Adesemoye, who spoke at length on the advantages inherent in repositioning polytechnic education in Nigeria, insisted that the desire for polytechnic education should be higher than university; but it is unfortunate that reverse is the case.
“Polytechnic graduates do not need to compete with university graduates in the first place. They are established for different and unique reasons. If polytechnics are well positioned, most universities should be converted to polytechnics by now. But, reverse is the case. We’re all confused. From government to parents, to employers of labour and even the students. Ironically, universities are trying to do the work of polytechnics now, while polytechnics are trying to convert to universities. So sad,” he lamented.
He decried the societal decay, which has eaten deep into the educational system, posing questions like ‘what kind of Automobile Engineering graduate that can not fix my car?’ or ‘what kind of accountant that can’t post debit and credit correctly?’
Giving background into the history of polytechnic education in Nigeria, Adesemoye stated that the earliest development of formal technical education was from the non-governmental efforts of the Presbyterian Church of Scotland, which established the Hope Waddell Institute, Calabar in 1895. It wasn’t until 1930s, during the world economic depression, that government was attracted to technical education.
The educationist also revealed that the old Yaba High College’s facilities and building, established in 1932, were used to commence Yaba Technical Institute in 1948.
According to him, Nigeria now has more than 197 federal, state, private, polytechnics and monotechnics today.
While listing some challenges faced by polytechnic education, Adesemoye enumerated the albatross of feeder schools, government’s lackadaisical attitude and the not so encouraging attitude of the National Board for Technical Education as regulator.
He also stated that most graduates are now after certification more than education.
“Nowadays, education is a mere social status. A situation where you find students prioritising certificates at the expense of good education.
“The labour market is not also helping matters due to the HND and BSc dichotomy,” he submitted.
The lecturer also said that polytechnic graduates are the most relevant in a developing economy like Nigeria and there is a dire need to rejig the syllabi with the belief that skillsets must meet up with current and emerging needs set. And not the other way round.
“In line with the National Policy on Education, polytechnic education is tilted towards competency- based skill acquisition and sound scientific knowledge.
“But the government is sleeping on a moving bicycle. It’s unfortunate that the government pays lip service to education in Nigeria; especially technical education. What we have now is a disarticulated knowledge system.
“First, not all students must be in tertiary institutions, we need to face that fact. Secondly, in this situation, self development surely is the best development. But the result of this is brain drain.
When it was pointed out that it was generally believed that if you did not attend a tertiary institution, you are regarded as an illiterate, he responded that government only needs to create an enabling environment.

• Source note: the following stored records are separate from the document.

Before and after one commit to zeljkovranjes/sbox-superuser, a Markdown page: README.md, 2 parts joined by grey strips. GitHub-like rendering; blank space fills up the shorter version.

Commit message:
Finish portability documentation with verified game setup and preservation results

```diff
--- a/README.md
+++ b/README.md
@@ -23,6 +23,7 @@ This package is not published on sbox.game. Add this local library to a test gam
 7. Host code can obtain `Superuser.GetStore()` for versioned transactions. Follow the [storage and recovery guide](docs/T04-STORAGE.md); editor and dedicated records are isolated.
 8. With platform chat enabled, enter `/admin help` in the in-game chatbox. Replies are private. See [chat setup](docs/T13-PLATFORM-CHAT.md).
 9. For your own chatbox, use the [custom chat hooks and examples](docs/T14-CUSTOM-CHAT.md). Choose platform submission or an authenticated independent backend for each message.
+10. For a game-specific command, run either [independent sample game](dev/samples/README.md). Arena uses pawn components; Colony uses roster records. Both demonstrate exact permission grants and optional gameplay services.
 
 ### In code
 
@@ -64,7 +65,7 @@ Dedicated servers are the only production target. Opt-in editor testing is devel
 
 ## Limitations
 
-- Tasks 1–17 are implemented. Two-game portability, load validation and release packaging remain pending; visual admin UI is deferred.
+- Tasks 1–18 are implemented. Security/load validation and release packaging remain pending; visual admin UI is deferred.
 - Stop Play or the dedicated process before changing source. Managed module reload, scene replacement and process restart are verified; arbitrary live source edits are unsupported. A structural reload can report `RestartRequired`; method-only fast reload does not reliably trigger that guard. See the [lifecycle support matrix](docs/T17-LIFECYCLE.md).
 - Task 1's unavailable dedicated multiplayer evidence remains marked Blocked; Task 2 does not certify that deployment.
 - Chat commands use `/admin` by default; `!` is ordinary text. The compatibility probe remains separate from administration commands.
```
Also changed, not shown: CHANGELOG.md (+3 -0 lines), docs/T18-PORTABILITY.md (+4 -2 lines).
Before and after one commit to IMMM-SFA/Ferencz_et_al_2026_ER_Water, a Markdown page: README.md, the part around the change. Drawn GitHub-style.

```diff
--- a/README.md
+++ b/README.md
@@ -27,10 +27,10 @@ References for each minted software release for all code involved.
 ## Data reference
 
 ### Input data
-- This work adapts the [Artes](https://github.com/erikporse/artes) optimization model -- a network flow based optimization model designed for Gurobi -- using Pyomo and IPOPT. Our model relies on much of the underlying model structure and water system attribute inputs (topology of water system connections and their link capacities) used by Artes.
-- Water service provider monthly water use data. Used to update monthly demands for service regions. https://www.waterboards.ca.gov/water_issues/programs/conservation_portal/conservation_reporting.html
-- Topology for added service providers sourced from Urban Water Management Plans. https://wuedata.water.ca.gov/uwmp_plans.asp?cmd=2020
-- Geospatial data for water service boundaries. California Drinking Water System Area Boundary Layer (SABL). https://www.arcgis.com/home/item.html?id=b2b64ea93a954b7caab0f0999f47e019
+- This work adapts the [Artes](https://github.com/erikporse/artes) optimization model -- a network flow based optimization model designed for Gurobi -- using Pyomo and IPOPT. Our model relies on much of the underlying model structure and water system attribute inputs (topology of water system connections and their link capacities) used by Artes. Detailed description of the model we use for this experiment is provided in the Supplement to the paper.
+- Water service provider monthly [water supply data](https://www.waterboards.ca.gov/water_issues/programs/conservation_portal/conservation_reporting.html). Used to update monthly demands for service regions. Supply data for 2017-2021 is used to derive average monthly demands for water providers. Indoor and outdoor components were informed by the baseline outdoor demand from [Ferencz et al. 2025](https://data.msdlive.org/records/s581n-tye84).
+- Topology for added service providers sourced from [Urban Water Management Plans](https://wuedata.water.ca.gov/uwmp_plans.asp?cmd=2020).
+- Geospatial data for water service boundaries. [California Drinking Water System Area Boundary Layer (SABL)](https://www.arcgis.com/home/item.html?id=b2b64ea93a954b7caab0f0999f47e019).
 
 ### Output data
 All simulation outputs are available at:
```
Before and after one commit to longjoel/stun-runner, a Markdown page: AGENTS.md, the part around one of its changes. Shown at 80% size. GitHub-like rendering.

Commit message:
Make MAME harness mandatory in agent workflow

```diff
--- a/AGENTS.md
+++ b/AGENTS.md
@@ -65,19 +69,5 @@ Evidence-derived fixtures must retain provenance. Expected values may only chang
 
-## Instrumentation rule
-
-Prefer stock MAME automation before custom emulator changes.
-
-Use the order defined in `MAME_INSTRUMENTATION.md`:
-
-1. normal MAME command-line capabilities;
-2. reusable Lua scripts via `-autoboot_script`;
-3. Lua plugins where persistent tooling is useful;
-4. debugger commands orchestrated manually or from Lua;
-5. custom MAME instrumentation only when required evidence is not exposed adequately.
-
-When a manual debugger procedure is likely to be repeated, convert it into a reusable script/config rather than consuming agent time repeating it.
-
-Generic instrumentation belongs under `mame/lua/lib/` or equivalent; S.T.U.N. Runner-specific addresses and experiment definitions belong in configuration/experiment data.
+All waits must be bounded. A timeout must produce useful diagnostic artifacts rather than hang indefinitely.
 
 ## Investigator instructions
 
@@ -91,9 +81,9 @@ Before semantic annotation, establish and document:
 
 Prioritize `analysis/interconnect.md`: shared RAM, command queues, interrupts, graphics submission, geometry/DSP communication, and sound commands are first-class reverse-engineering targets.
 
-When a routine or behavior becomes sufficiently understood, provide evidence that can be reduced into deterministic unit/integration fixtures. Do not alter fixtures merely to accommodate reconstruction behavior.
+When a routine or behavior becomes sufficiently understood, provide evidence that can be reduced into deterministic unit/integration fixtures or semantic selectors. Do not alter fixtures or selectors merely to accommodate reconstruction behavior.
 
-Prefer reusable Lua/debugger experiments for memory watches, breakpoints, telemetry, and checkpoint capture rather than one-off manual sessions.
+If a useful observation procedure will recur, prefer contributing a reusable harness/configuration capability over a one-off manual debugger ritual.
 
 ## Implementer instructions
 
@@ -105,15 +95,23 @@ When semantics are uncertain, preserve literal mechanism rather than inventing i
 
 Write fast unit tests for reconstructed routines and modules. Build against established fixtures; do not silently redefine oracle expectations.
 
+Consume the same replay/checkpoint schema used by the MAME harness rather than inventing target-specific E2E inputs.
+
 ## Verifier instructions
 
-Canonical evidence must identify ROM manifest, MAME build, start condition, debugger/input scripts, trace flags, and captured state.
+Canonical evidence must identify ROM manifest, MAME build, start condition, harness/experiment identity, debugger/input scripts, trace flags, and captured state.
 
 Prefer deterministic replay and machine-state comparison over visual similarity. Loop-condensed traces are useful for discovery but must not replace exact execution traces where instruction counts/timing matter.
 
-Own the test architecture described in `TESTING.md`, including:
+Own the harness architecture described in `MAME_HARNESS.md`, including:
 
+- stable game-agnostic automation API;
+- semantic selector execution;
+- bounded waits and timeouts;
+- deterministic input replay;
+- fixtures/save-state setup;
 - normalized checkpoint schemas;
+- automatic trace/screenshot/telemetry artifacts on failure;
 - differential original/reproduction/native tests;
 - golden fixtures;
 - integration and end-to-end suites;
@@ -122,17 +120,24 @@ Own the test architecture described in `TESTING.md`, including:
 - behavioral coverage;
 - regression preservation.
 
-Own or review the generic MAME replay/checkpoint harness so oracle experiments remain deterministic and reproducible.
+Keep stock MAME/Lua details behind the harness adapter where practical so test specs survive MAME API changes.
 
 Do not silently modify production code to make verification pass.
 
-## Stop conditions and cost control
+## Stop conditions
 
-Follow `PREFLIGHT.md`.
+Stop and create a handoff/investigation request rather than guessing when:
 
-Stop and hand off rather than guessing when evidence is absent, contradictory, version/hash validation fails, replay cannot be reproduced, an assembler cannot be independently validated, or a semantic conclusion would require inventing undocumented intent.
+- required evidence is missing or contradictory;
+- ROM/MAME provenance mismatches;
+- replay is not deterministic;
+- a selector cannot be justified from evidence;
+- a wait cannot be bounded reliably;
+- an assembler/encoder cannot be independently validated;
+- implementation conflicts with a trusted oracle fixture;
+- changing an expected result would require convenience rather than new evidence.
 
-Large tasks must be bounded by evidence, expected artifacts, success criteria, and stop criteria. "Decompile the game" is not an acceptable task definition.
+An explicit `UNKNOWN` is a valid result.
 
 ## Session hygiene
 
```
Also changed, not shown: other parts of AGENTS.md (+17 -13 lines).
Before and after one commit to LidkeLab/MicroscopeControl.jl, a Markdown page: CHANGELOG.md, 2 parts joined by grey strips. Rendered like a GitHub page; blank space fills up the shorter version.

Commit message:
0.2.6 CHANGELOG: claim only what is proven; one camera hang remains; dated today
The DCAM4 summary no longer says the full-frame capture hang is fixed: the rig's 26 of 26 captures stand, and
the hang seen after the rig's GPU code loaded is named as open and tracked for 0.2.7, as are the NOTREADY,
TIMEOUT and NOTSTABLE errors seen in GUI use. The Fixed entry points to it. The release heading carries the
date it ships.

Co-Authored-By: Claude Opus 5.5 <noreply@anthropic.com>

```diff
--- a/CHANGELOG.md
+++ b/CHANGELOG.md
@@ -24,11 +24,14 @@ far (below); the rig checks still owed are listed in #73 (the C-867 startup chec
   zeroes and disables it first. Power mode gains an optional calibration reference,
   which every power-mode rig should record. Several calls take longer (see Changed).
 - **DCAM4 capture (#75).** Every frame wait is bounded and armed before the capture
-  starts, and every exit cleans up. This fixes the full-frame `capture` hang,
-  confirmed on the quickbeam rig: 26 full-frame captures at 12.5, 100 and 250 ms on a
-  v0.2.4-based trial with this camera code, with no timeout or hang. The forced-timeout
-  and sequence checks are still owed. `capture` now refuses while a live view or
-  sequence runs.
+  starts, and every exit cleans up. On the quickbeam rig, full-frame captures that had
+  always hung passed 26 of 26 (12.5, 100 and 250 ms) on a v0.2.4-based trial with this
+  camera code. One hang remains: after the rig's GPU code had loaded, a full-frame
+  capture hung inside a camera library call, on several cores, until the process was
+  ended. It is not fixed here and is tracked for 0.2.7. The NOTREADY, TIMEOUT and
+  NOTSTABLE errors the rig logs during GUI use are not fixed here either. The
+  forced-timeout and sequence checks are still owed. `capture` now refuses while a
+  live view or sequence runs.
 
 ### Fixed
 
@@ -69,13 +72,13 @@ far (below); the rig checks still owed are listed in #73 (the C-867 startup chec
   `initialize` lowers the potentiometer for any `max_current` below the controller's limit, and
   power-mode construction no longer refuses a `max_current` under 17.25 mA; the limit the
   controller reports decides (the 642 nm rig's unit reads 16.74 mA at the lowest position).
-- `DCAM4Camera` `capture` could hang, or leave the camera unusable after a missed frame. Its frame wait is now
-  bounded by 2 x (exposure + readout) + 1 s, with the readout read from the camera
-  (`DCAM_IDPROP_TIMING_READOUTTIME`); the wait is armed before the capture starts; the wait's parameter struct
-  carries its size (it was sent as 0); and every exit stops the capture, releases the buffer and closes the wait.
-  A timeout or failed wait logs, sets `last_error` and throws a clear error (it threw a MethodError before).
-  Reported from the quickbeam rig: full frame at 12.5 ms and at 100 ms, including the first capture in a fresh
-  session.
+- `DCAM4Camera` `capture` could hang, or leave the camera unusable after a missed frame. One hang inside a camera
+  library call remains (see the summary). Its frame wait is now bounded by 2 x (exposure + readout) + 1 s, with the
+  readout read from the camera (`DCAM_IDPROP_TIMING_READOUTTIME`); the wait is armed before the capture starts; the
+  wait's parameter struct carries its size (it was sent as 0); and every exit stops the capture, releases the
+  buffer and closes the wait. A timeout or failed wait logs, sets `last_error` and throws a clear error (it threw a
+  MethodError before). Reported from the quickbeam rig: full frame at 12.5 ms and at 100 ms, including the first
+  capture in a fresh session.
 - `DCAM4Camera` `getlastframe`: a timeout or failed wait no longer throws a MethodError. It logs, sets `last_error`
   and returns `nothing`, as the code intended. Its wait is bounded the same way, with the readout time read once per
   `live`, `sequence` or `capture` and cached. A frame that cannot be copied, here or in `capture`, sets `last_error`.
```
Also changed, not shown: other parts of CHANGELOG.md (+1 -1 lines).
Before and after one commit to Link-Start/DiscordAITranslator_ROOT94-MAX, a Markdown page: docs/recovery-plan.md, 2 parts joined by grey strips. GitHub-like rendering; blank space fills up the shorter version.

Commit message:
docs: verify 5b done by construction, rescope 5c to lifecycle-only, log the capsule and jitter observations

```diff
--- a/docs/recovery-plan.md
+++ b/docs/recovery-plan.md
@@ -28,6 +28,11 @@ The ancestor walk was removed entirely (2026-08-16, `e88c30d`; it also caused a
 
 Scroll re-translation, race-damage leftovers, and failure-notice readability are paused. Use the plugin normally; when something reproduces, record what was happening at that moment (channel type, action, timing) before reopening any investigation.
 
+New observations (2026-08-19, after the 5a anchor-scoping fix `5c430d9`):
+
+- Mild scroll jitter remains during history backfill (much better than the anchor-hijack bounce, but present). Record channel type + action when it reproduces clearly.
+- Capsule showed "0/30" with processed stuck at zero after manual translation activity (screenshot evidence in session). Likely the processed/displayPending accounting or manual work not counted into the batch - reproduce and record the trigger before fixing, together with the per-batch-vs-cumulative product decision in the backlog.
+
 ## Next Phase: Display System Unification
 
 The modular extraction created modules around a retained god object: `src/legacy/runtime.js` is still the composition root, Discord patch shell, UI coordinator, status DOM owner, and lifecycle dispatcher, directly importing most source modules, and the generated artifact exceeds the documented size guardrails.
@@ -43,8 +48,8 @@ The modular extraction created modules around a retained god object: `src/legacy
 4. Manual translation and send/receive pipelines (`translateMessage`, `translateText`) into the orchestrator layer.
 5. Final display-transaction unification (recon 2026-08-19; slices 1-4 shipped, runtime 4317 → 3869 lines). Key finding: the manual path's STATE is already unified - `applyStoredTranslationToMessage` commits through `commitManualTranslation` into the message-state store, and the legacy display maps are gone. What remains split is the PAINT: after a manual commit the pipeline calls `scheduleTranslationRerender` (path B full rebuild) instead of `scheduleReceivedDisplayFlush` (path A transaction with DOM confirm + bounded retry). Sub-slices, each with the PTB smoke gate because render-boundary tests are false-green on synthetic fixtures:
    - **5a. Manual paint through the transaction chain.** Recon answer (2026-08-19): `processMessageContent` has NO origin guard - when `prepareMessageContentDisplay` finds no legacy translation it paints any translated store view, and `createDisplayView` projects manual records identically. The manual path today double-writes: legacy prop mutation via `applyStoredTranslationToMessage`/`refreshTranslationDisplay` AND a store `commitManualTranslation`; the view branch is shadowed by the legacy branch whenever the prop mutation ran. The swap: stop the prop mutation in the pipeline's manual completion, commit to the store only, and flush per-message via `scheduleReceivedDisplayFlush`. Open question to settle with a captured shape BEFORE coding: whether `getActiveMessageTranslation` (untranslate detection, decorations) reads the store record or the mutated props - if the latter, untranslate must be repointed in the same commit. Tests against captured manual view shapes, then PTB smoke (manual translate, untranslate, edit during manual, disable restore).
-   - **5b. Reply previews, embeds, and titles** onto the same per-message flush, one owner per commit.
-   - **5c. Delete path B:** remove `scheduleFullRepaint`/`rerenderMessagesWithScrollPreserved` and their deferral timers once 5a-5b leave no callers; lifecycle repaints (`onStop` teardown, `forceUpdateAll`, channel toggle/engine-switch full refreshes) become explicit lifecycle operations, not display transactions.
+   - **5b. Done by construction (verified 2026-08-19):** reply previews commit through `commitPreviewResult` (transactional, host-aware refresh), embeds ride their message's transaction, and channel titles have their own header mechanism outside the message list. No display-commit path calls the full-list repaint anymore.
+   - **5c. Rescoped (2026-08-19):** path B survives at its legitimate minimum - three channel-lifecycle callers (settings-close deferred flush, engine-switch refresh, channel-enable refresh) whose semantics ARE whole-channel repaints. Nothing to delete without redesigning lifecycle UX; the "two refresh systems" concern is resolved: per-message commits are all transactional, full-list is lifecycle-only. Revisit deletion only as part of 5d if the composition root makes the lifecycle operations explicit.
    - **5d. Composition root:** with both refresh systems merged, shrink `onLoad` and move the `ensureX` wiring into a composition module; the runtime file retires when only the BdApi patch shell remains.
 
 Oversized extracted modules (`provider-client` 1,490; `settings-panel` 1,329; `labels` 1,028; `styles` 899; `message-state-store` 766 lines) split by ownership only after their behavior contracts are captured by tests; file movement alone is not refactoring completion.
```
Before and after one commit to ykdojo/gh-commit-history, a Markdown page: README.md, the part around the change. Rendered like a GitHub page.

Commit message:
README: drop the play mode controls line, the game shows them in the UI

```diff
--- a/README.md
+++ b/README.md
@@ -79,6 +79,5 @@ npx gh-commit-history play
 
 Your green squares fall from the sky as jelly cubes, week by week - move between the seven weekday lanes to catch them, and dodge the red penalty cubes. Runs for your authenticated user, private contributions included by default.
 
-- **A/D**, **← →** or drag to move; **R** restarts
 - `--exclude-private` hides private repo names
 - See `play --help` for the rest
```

“If you check the first point on my suggestion for a way forward, government should only create enabling environment in tax reduction, grants, loans, etc and hands off tertiary education.
“This may sound ridiculous, but we need to be realistic here. If not for Tertiary Education Trust Fund (TETFund), some state polytechnics could not boast of any capital project in the last 20 years,” he said.
While using LASPOTECH students invention of ventilators for example, the lecturer explained that the students were ready to do more with necessary government support.
“Out of nothing, they are creating something to support the government. These heroes of polytechnic education put together four machines that could help in flattening the curve of C19. If you watch the video below, you will realise it is something to be proud of.”
Aside policy somersault, Adesemoye reasoned that the major fact remains that the political elites do not understand that there must be a serious connection between our education (especially endogenous innovation training) and the economy.
On the way forward, the respected lecturer advocated for the total reform in the education sector, which include laying more emphasis on Productive Science and Technology (PS&T) Policy, and encouraging endogenous innovation process.